Once in awhile, a person comes into your life and changes the trajectory of, not only your own life, but also of the generations yet to come. Today, I want to share a post with you that was written by such a person. Her name is Dani Johnson and if you were to follow just one person and learn from him/her, I highly suggest for that one person to be her. Here is one that I think a lot of our clients can learn from. Enjoy!
A Gallup poll found 51% of adults want to lose weight. Less than half that number, only 25%, are actively and seriously working toward that goal. One weight-loss coach wrote on the Huffington Post, “One of the many excuses I hear for why people don’t lose weight is ‘It’s too expensive.'”
Do you have a weight loss goal? There is a pretty high probability that either you or someone you are very close to has a “gaol” weight. Even if you don’t, I want you to keep reading with me because this advice applies to every addiction or bad habit you might be trying to work on eliminating from your life.
The reality is, if you keep doing what you’ve always done, you will get the same result you’ve always had. You and I live in a culture of excess, and if you keep living in excess you will keep having to go up a notch on your belt, friend.
What I want you to understand is that your cravings are a muscle. When you feed your food cravings, shopping addiction, porn addiction or any other craving, you’re flexing that muscle. The more you feed and exercise that muscle, the stronger those cravings will be. Some of you have had decades of working out that craving muscle.
In the same way, self-control is a muscle. If you flex and work on that muscle, it will grow stronger and your cravings will grow weaker.
So here’s the thing I want you to think about. Identify your food habit, or whatever it is you are trying to cut back on. Track how often you eat out, grab a snack, make a Starbucks run or have a midnight dessert. Instead of trying to cut out 100% overnight, try to cut out just one of those indulgences.
In other words, just cut out those midnight trips to the freezer. After a week or two of that, try to cut out the Starbucks run on top of that. Just work on cutting back your food or calorie intake by 5% or 10% at a time.
When you try to go cold turkey you are setting yourself up for failure. That decade of poor eating habits is not going to change overnight. Those cravings are at their peak, the strongest they have ever been. And when you almost inevitably fail, you feel helpless or like it will never work.
Reaching your personal goals is about two major things:
Knowing yourself. Know your body, your habits and your spending habits. When you know your greatest weaknesses and strengths, you can help steer yourself away from those sore spots!

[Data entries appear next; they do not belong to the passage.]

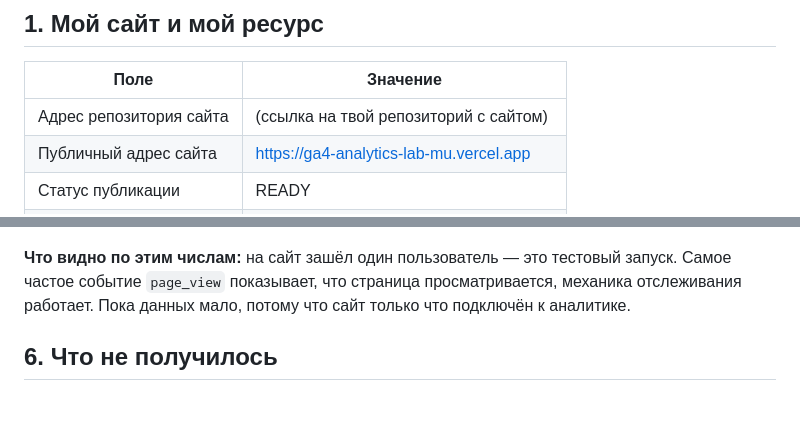
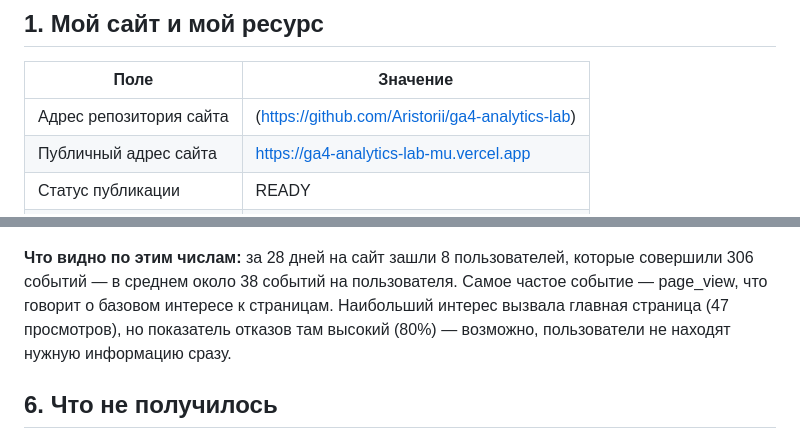
Before and after one commit to Aristorii/Suetnova-Arina-Information-technology, a Markdown page: hw_03.md, 2 parts joined by grey strips. Drawn GitHub-style; blank space fills up the shorter version.

```diff
--- a/hw_03.md
+++ b/hw_03.md
@@ -15,7 +15,7 @@
 
 | Поле | Значение |
 |---|---|
-| Адрес репозитория сайта | (ссылка на твой репозиторий с сайтом) |
+| Адрес репозитория сайта | (https://github.com/Aristorii/ga4-analytics-lab) |
 | Публичный адрес сайта | https://ga4-analytics-lab-mu.vercel.app |
 | Статус публикации | READY |
 | Analytics Account | Arisorii (ID 407462850) |
@@ -69,7 +69,7 @@ https://ga4-analytics-lab-ivanov.vercel.app/?utm_source=vk&utm_medium=social&utm
 
 ![Страница «Отчёты» со статистикой](screens/05-reports.png)
 
-**Что видно по этим числам:** на сайт зашёл один пользователь — это тестовый запуск. Самое частое событие `page_view` показывает, что страница просматривается, механика отслеживания работает. Пока данных мало, потому что сайт только что подключён к аналитике.
+**Что видно по этим числам:** за 28 дней на сайт зашли 8 пользователей, которые совершили 306 событий — в среднем около 38 событий на пользователя. Самое частое событие — page_view, что говорит о базовом интересе к страницам. Наибольший интерес вызвала главная страница (47 просмотров), но показатель отказов там высокий (80%) — возможно, пользователи не находят нужную информацию сразу.
 
 ## 6. Что не получилось
 
```
Also changed, not shown: other parts of hw_03.md (+8 -8 lines).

Giving yourself grace. You will fail! Just work on getting a little better slowly and flexing that self-control muscle.
I hope this quick message encouraged you today. When you are working on a weakness or trying to improve a habit, it takes time, support and accountability. If you aren’t willing to be held accountable, you don’t really want to change.
Read the original post and find out how you can get more of Dani’s teachings here: